From an artistic perspective, I still have a long way to go. Many of the drawings within this kavad are copies of someone else’s, or composites. It may not matter, though. I’ven oticed that some of the drawings ‘speak’ to me, through the eyes or through gesture. Others of the drawings are still dead — the image I’ve tried to create doesn’t speak to the spirit or the mindset of that time of year, and so the picture doesn’t wake up or speak to the audience yet.
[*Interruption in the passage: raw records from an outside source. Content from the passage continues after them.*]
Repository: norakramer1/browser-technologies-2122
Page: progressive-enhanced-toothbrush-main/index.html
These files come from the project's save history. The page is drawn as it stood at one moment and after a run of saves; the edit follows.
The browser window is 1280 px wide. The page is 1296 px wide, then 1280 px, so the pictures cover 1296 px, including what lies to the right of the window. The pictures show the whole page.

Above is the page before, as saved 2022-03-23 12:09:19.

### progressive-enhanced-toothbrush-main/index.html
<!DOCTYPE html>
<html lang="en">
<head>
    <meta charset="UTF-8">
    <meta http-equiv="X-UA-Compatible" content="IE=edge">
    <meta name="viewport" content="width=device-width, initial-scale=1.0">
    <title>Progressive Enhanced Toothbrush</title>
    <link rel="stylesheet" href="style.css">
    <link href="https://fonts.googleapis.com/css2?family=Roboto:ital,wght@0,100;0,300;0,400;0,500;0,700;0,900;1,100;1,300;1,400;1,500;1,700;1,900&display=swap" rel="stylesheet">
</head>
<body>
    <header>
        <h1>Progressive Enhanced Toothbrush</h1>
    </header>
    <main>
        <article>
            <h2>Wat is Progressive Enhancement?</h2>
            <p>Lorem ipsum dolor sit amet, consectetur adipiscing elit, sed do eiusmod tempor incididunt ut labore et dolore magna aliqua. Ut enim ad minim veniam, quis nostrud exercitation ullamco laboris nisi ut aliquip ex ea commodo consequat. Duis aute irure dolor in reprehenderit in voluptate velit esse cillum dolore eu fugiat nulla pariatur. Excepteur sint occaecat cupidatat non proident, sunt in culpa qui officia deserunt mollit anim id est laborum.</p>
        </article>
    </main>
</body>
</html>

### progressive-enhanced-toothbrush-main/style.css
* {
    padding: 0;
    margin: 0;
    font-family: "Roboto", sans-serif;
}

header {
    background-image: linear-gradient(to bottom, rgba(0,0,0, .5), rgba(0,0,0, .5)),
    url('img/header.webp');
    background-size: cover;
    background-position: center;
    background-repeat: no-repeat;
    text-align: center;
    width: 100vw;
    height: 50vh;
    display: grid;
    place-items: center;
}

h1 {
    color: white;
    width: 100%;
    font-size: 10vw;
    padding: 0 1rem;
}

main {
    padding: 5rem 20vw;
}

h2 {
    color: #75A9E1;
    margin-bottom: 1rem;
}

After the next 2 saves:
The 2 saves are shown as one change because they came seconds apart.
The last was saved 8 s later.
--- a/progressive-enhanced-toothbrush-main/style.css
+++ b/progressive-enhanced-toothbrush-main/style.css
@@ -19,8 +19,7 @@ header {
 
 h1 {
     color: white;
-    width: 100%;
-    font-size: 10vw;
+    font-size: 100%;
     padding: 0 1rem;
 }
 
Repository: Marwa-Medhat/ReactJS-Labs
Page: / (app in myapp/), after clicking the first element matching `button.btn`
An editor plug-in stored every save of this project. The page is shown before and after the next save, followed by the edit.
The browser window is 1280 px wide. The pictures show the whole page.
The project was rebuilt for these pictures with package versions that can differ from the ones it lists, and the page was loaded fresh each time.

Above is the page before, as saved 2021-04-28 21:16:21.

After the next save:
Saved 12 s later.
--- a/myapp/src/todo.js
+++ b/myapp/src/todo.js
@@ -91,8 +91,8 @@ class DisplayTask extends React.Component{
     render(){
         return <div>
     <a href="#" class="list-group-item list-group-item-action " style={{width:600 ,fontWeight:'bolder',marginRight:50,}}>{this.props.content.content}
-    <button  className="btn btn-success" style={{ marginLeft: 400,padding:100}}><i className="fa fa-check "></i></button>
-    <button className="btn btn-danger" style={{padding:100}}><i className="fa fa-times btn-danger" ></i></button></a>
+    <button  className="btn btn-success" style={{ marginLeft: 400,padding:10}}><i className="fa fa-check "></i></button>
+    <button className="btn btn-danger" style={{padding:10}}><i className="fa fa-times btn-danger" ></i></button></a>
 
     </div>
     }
From a magical perspective, if such a thing exists, some of the pictures are starting to wake up. The eyes carry expressiveness and meaning to me, and I’m starting to feel like I’m communicating with some of the figures. Very unusual. The image for Cancer 3 is most expressive; I already feel like I’ve bonded with that little guy on the back of the turtle. Maybe it’s because I’ve drawn him so much and in so many varied forms. I find myself wishing there was a scene like that for every one of the figures; frankly, they’d be easier to draw.
It’s clear that some of these images will have to be drawn, again and again and again, until the final form of them emerges. Ironically, some of my earliest drawings in this series are the most accurate, and closest to their final form. The ones I did later are the ones which are farthest from their final form. IT’s as though I began drawing them in the right frame of mind, and I’ve never been able to recapture that frame of mind again, ever since. More practice, of several kinds, is clearly needed. Elements of the drawings are waking up, though, and getting stronger. There’s this sense that I’m looking at ‘real people’. My doing, or the work of my genius, in the sense of the Elizabeth Gilbert video — not entirely me, not entirely something or someone else? I don’t have a good answer to that.
A video of the kavad: